▶ [Exercise]:
Return only the number of lines in the entries below that hold the word "GetObjectNInfo".

▶ [Source records]:

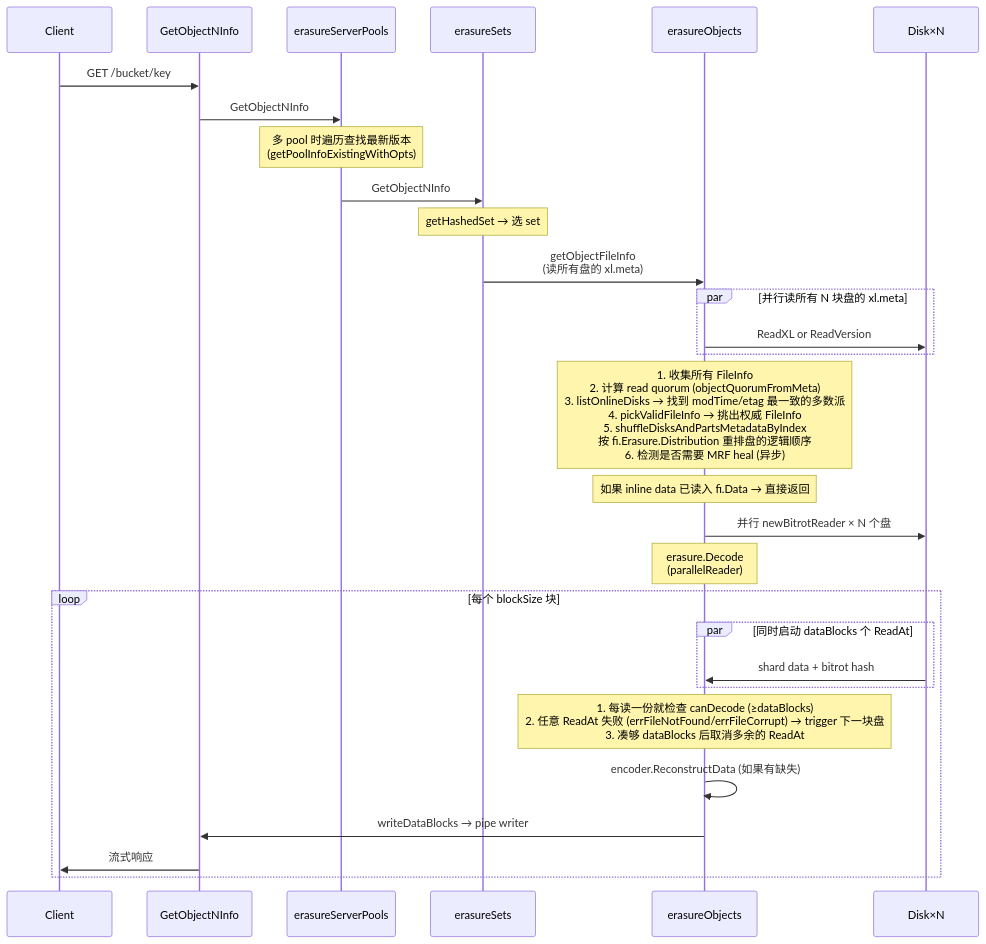
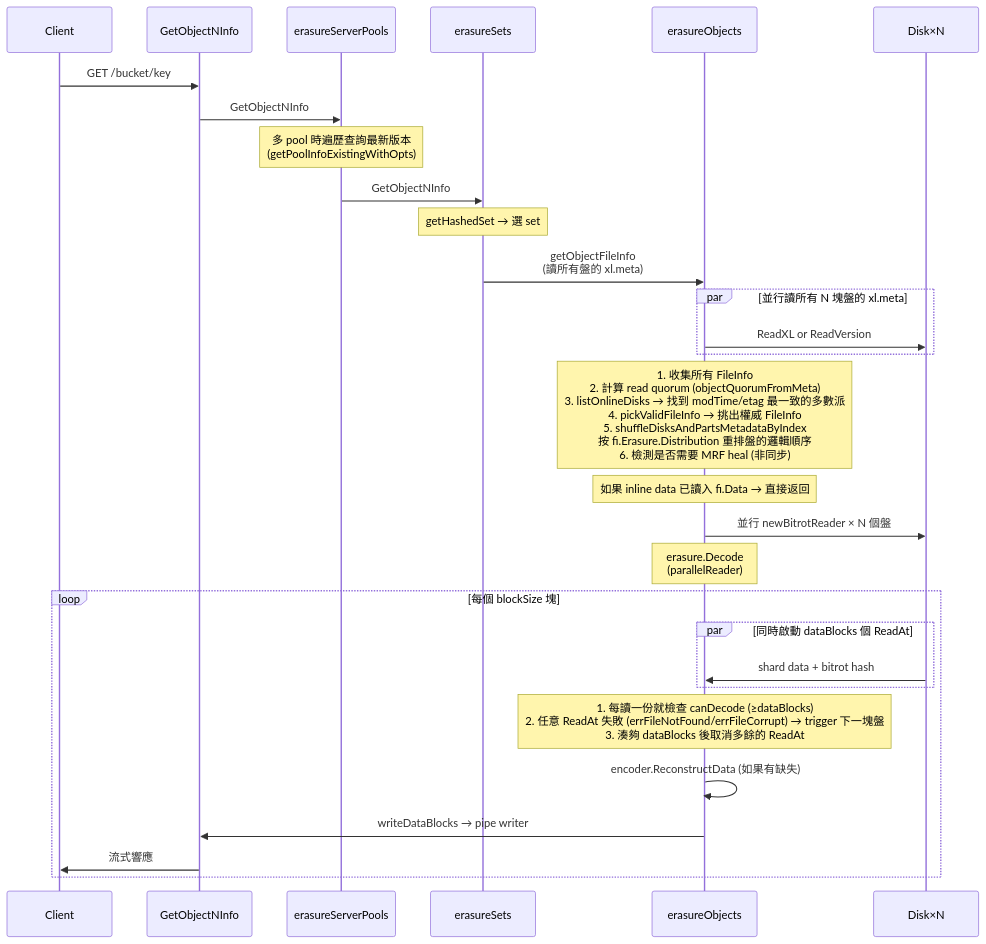
One commit to cysu01/minio changed the fifth of 8 diagrams in repo-analysis/drafts/06-module-storage-erasure.md. Above: the diagram before and after it, drawn with Mermaid. The commit also changed other lines of this file and 14 other files, not shown here.

````diff
--- a/repo-analysis/drafts/06-module-storage-erasure.md
+++ b/repo-analysis/drafts/06-module-storage-erasure.md
@@ -446,32 +446,32 @@
 ```mermaid
 sequenceDiagram
     participant Client
     participant Handler as GetObjectNInfo
     participant SP as erasureServerPools
     participant Sets as erasureSets
     participant ER as erasureObjects
     participant Disks as Disk×N
 
     Client->>Handler: GET /bucket/key
     Handler->>SP: GetObjectNInfo
-    Note over SP: 多 pool 时遍历查找最新版本<br/>(getPoolInfoExistingWithOpts)
+    Note over SP: 多 pool 時遍歷查詢最新版本<br/>(getPoolInfoExistingWithOpts)
     SP->>Sets: GetObjectNInfo
-    Note over Sets: getHashedSet → 选 set
-    Sets->>ER: getObjectFileInfo<br/>(读所有盘的 xl.meta)
-    par 并行读所有 N 块盘的 xl.meta
+    Note over Sets: getHashedSet → 選 set
+    Sets->>ER: getObjectFileInfo<br/>(讀所有盤的 xl.meta)
+    par 並行讀所有 N 塊盤的 xl.meta
         ER->>Disks: ReadXL or ReadVersion
     end
-    Note over ER: 1. 收集所有 FileInfo<br/>2. 计算 read quorum (objectQuorumFromMeta)<br/>3. listOnlineDisks → 找到 modTime/etag 最一致的多数派<br/>4. pickValidFileInfo → 挑出权威 FileInfo<br/>5. shuffleDisksAndPartsMetadataByIndex<br/>   按 fi.Erasure.Distribution 重排盘的逻辑顺序<br/>6. 检测是否需要 MRF heal (异步)
-    Note over ER: 如果 inline data 已读入 fi.Data → 直接返回
-    ER->>Disks: 并行 newBitrotReader × N 个盘
+    Note over ER: 1. 收集所有 FileInfo<br/>2. 計算 read quorum (objectQuorumFromMeta)<br/>3. listOnlineDisks → 找到 modTime/etag 最一致的多數派<br/>4. pickValidFileInfo → 挑出權威 FileInfo<br/>5. shuffleDisksAndPartsMetadataByIndex<br/>   按 fi.Erasure.Distribution 重排盤的邏輯順序<br/>6. 檢測是否需要 MRF heal (非同步)
+    Note over ER: 如果 inline data 已讀入 fi.Data → 直接返回
+    ER->>Disks: 並行 newBitrotReader × N 個盤
     Note over ER: erasure.Decode<br/>(parallelReader)
-    loop 每个 blockSize 块
-        par 同时启动 dataBlocks 个 ReadAt
+    loop 每個 blockSize 塊
+        par 同時啟動 dataBlocks 個 ReadAt
             Disks->>ER: shard data + bitrot hash
         end
-        Note over ER: 1. 每读一份就检查 canDecode (≥dataBlocks)<br/>2. 任意 ReadAt 失败 (errFileNotFound/errFileCorrupt) → trigger 下一块盘<br/>3. 凑够 dataBlocks 后取消多余的 ReadAt
+        Note over ER: 1. 每讀一份就檢查 canDecode (≥dataBlocks)<br/>2. 任意 ReadAt 失敗 (errFileNotFound/errFileCorrupt) → trigger 下一塊盤<br/>3. 湊夠 dataBlocks 後取消多餘的 ReadAt
         ER->>ER: encoder.ReconstructData (如果有缺失)
         ER->>Handler: writeDataBlocks → pipe writer
-        Handler->>Client: 流式响应
+        Handler->>Client: 流式響應
     end
 ```
````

▶ [Completed task]:
3